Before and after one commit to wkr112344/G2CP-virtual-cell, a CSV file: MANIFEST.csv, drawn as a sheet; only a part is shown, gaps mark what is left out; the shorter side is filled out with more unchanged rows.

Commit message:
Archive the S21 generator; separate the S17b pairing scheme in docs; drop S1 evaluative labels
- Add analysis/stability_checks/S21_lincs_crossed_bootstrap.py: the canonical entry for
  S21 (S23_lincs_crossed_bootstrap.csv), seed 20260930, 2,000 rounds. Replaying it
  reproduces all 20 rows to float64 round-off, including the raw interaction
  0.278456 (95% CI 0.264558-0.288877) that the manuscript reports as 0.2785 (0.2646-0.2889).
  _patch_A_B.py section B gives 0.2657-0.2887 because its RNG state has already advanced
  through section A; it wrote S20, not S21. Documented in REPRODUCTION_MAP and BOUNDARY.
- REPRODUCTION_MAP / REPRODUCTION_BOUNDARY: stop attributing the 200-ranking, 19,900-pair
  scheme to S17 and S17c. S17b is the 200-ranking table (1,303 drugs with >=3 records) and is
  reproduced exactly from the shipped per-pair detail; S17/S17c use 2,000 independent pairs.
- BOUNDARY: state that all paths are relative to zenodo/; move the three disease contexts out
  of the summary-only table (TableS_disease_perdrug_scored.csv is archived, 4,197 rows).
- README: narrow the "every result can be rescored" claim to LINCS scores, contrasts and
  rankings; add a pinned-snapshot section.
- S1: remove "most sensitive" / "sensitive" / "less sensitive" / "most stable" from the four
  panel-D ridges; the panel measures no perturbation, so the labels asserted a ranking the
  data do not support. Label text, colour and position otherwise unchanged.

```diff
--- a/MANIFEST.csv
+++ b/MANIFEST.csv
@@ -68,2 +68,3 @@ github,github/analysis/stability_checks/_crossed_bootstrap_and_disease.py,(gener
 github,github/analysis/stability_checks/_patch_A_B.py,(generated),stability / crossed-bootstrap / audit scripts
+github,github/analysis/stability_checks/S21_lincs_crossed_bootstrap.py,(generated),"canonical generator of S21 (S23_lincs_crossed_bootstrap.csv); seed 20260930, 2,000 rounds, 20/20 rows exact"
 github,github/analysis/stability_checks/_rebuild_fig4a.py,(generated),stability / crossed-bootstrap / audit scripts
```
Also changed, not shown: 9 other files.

(Exercise goal) Each line of the records above should be copied exactly.

(Solution to the problem)
Before and after one commit to wkr112344/G2CP-virtual-cell, a CSV file: MANIFEST.csv, drawn as a sheet; only a part is shown, gaps mark what is left out; the shorter side is filled out with more unchanged rows.

Commit message:
Archive the S21 generator; separate the S17b pairing scheme in docs; drop S1 evaluative labels
- Add analysis/stability_checks/S21_lincs_crossed_bootstrap.py: the canonical entry for
  S21 (S23_lincs_crossed_bootstrap.csv), seed 20260930, 2,000 rounds. Replaying it
  reproduces all 20 rows to float64 round-off, including the raw interaction
  0.278456 (95% CI 0.264558-0.288877) that the manuscript reports as 0.2785 (0.2646-0.2889).
  _patch_A_B.py section B gives 0.2657-0.2887 because its RNG state has already advanced
  through section A; it wrote S20, not S21. Documented in REPRODUCTION_MAP and BOUNDARY.
- REPRODUCTION_MAP / REPRODUCTION_BOUNDARY: stop attributing the 200-ranking, 19,900-pair
  scheme to S17 and S17c. S17b is the 200-ranking table (1,303 drugs with >=3 records) and is
  reproduced exactly from the shipped per-pair detail; S17/S17c use 2,000 independent pairs.
- BOUNDARY: state that all paths are relative to zenodo/; move the three disease contexts out
  of the summary-only table (TableS_disease_perdrug_scored.csv is archived, 4,197 rows).
- README: narrow the "every result can be rescored" claim to LINCS scores, contrasts and
  rankings; add a pinned-snapshot section.
- S1: remove "most sensitive" / "sensitive" / "less sensitive" / "most stable" from the four
  panel-D ridges; the panel measures no perturbation, so the labels asserted a ranking the
  data do not support. Label text, colour and position otherwise unchanged.

```diff
--- a/MANIFEST.csv
+++ b/MANIFEST.csv
@@ -68,2 +68,3 @@ github,github/analysis/stability_checks/_crossed_bootstrap_and_disease.py,(gener
 github,github/analysis/stability_checks/_patch_A_B.py,(generated),stability / crossed-bootstrap / audit scripts
+github,github/analysis/stability_checks/S21_lincs_crossed_bootstrap.py,(generated),"canonical generator of S21 (S23_lincs_crossed_bootstrap.csv); seed 20260930, 2,000 rounds, 20/20 rows exact"
 github,github/analysis/stability_checks/_rebuild_fig4a.py,(generated),stability / crossed-bootstrap / audit scripts
```
Also changed, not shown: 9 other files.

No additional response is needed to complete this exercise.